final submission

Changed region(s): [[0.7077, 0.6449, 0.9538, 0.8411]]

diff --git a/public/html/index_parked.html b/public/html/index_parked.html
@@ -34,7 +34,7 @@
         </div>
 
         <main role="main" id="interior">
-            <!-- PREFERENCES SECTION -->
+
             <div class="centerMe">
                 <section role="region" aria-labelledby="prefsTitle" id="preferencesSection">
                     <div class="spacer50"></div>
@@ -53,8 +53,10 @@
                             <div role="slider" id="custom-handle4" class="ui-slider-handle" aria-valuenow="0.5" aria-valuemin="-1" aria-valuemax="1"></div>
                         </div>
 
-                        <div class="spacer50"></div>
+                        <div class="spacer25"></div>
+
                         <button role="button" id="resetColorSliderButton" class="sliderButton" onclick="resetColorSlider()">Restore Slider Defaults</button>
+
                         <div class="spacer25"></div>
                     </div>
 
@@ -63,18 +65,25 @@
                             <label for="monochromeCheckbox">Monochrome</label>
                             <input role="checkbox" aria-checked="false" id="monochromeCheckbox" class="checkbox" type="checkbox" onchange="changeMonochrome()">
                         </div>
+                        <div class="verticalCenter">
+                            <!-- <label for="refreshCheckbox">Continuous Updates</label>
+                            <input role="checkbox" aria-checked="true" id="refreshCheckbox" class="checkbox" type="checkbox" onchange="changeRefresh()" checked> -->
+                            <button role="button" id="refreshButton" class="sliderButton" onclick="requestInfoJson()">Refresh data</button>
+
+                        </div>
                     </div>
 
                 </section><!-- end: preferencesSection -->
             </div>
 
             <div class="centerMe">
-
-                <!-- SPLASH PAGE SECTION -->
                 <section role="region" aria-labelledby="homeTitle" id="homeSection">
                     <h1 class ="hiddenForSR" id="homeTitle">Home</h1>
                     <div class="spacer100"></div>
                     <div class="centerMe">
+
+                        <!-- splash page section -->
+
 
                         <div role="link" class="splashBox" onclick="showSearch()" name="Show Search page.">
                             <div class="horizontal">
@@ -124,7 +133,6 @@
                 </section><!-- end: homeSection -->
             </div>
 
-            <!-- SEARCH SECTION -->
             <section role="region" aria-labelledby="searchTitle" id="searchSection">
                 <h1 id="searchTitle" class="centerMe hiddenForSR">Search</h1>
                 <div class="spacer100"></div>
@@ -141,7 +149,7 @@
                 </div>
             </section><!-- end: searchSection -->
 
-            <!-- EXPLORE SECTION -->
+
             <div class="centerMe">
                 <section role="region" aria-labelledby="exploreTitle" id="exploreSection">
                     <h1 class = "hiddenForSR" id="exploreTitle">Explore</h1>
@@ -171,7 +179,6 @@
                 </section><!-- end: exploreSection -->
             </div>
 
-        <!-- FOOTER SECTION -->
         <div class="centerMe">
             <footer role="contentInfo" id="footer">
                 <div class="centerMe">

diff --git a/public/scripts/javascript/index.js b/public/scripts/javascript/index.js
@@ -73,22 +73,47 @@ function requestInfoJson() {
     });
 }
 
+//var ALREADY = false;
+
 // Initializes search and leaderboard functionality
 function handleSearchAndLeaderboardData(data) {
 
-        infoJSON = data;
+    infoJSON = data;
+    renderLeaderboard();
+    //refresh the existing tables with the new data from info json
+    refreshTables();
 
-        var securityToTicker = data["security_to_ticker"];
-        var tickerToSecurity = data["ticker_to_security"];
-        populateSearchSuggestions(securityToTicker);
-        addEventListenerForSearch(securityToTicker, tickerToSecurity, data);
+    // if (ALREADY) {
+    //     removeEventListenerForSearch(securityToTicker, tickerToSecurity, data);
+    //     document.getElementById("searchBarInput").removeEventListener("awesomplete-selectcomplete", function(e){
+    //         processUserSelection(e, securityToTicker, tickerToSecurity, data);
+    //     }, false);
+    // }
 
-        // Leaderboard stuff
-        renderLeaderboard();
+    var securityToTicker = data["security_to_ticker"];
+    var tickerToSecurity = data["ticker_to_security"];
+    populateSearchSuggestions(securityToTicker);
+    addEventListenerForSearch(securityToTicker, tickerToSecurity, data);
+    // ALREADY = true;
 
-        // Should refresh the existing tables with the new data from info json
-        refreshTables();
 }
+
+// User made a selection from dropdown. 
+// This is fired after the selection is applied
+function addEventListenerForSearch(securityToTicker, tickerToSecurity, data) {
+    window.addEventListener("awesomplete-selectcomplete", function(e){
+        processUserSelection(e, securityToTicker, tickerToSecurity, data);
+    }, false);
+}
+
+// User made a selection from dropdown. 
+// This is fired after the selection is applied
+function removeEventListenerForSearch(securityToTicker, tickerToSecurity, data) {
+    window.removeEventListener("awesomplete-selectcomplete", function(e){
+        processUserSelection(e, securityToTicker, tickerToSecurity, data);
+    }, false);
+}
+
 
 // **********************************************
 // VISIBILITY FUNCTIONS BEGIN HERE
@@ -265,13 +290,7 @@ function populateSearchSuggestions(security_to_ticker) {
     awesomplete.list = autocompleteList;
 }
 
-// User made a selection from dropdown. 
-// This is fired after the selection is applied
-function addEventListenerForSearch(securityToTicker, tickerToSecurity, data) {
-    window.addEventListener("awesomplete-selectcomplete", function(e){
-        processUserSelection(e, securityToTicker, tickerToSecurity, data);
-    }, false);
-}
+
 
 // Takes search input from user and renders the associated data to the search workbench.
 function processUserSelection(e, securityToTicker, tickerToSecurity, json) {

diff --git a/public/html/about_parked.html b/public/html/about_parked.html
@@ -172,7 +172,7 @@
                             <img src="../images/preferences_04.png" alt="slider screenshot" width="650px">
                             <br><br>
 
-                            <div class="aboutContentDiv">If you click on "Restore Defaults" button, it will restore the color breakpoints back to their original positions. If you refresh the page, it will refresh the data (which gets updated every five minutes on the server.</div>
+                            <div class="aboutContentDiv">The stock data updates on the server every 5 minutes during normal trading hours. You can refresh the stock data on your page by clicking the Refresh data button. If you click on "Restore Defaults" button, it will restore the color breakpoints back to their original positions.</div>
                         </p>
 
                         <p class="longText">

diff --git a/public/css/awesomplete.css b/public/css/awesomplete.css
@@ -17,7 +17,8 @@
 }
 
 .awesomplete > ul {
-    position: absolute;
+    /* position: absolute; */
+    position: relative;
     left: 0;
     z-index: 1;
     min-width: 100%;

□ □ □ □

What is being asked:
Here the job is to restate all of the data word for word.

Answer section:
final submission

Changed region(s): [[0.7077, 0.6449, 0.9538, 0.8411]]

diff --git a/public/html/index_parked.html b/public/html/index_parked.html
@@ -34,7 +34,7 @@
         </div>
 
         <main role="main" id="interior">
-            <!-- PREFERENCES SECTION -->
+
             <div class="centerMe">
                 <section role="region" aria-labelledby="prefsTitle" id="preferencesSection">
                     <div class="spacer50"></div>
@@ -53,8 +53,10 @@
                             <div role="slider" id="custom-handle4" class="ui-slider-handle" aria-valuenow="0.5" aria-valuemin="-1" aria-valuemax="1"></div>
                         </div>
 
-                        <div class="spacer50"></div>
+                        <div class="spacer25"></div>
+
                         <button role="button" id="resetColorSliderButton" class="sliderButton" onclick="resetColorSlider()">Restore Slider Defaults</button>
+
                         <div class="spacer25"></div>
                     </div>
 
@@ -63,18 +65,25 @@
                             <label for="monochromeCheckbox">Monochrome</label>
                             <input role="checkbox" aria-checked="false" id="monochromeCheckbox" class="checkbox" type="checkbox" onchange="changeMonochrome()">
                         </div>
+                        <div class="verticalCenter">
+                            <!-- <label for="refreshCheckbox">Continuous Updates</label>
+                            <input role="checkbox" aria-checked="true" id="refreshCheckbox" class="checkbox" type="checkbox" onchange="changeRefresh()" checked> -->
+                            <button role="button" id="refreshButton" class="sliderButton" onclick="requestInfoJson()">Refresh data</button>
+
+                        </div>
                     </div>
 
                 </section><!-- end: preferencesSection -->
             </div>
 
             <div class="centerMe">
-
-                <!-- SPLASH PAGE SECTION -->
                 <section role="region" aria-labelledby="homeTitle" id="homeSection">
                     <h1 class ="hiddenForSR" id="homeTitle">Home</h1>
                     <div class="spacer100"></div>
                     <div class="centerMe">
+
+                        <!-- splash page section -->
+
 
                         <div role="link" class="splashBox" onclick="showSearch()" name="Show Search page.">
                             <div class="horizontal">
@@ -124,7 +133,6 @@
                 </section><!-- end: homeSection -->
             </div>
 
-            <!-- SEARCH SECTION -->
             <section role="region" aria-labelledby="searchTitle" id="searchSection">
                 <h1 id="searchTitle" class="centerMe hiddenForSR">Search</h1>
                 <div class="spacer100"></div>
@@ -141,7 +149,7 @@
                 </div>
             </section><!-- end: searchSection -->
 
-            <!-- EXPLORE SECTION -->
+
             <div class="centerMe">
                 <section role="region" aria-labelledby="exploreTitle" id="exploreSection">
                     <h1 class = "hiddenForSR" id="exploreTitle">Explore</h1>
@@ -171,7 +179,6 @@
                 </section><!-- end: exploreSection -->
             </div>
 
-        <!-- FOOTER SECTION -->
         <div class="centerMe">
             <footer role="contentInfo" id="footer">
                 <div class="centerMe">

diff --git a/public/scripts/javascript/index.js b/public/scripts/javascript/index.js
@@ -73,22 +73,47 @@ function requestInfoJson() {
     });
 }
 
+//var ALREADY = false;
+
 // Initializes search and leaderboard functionality
 function handleSearchAndLeaderboardData(data) {
 
-        infoJSON = data;
+    infoJSON = data;
+    renderLeaderboard();
+    //refresh the existing tables with the new data from info json
+    refreshTables();
 
-        var securityToTicker = data["security_to_ticker"];
-        var tickerToSecurity = data["ticker_to_security"];
-        populateSearchSuggestions(securityToTicker);
-        addEventListenerForSearch(securityToTicker, tickerToSecurity, data);
+    // if (ALREADY) {
+    //     removeEventListenerForSearch(securityToTicker, tickerToSecurity, data);
+    //     document.getElementById("searchBarInput").removeEventListener("awesomplete-selectcomplete", function(e){
+    //         processUserSelection(e, securityToTicker, tickerToSecurity, data);
+    //     }, false);
+    // }
 
-        // Leaderboard stuff
-        renderLeaderboard();
+    var securityToTicker = data["security_to_ticker"];
+    var tickerToSecurity = data["ticker_to_security"];
+    populateSearchSuggestions(securityToTicker);
+    addEventListenerForSearch(securityToTicker, tickerToSecurity, data);
+    // ALREADY = true;
 
-        // Should refresh the existing tables with the new data from info json
-        refreshTables();
 }
+
+// User made a selection from dropdown. 
+// This is fired after the selection is applied
+function addEventListenerForSearch(securityToTicker, tickerToSecurity, data) {
+    window.addEventListener("awesomplete-selectcomplete", function(e){
+        processUserSelection(e, securityToTicker, tickerToSecurity, data);
+    }, false);
+}
+
+// User made a selection from dropdown. 
+// This is fired after the selection is applied
+function removeEventListenerForSearch(securityToTicker, tickerToSecurity, data) {
+    window.removeEventListener("awesomplete-selectcomplete", function(e){
+        processUserSelection(e, securityToTicker, tickerToSecurity, data);
+    }, false);
+}
+
 
 // **********************************************
 // VISIBILITY FUNCTIONS BEGIN HERE
@@ -265,13 +290,7 @@ function populateSearchSuggestions(security_to_ticker) {
     awesomplete.list = autocompleteList;
 }
 
-// User made a selection from dropdown. 
-// This is fired after the selection is applied
-function addEventListenerForSearch(securityToTicker, tickerToSecurity, data) {
-    window.addEventListener("awesomplete-selectcomplete", function(e){
-        processUserSelection(e, securityToTicker, tickerToSecurity, data);
-    }, false);
-}
+
 
 // Takes search input from user and renders the associated data to the search workbench.
 function processUserSelection(e, securityToTicker, tickerToSecurity, json) {

diff --git a/public/html/about_parked.html b/public/html/about_parked.html
@@ -172,7 +172,7 @@
                             <img src="../images/preferences_04.png" alt="slider screenshot" width="650px">
                             <br><br>
 
-                            <div class="aboutContentDiv">If you click on "Restore Defaults" button, it will restore the color breakpoints back to their original positions. If you refresh the page, it will refresh the data (which gets updated every five minutes on the server.</div>
+                            <div class="aboutContentDiv">The stock data updates on the server every 5 minutes during normal trading hours. You can refresh the stock data on your page by clicking the Refresh data button. If you click on "Restore Defaults" button, it will restore the color breakpoints back to their original positions.</div>
                         </p>
 
                         <p class="longText">

diff --git a/public/css/awesomplete.css b/public/css/awesomplete.css
@@ -17,7 +17,8 @@
 }
 
 .awesomplete > ul {
-    position: absolute;
+    /* position: absolute; */
+    position: relative;
     left: 0;
     z-index: 1;
     min-width: 100%;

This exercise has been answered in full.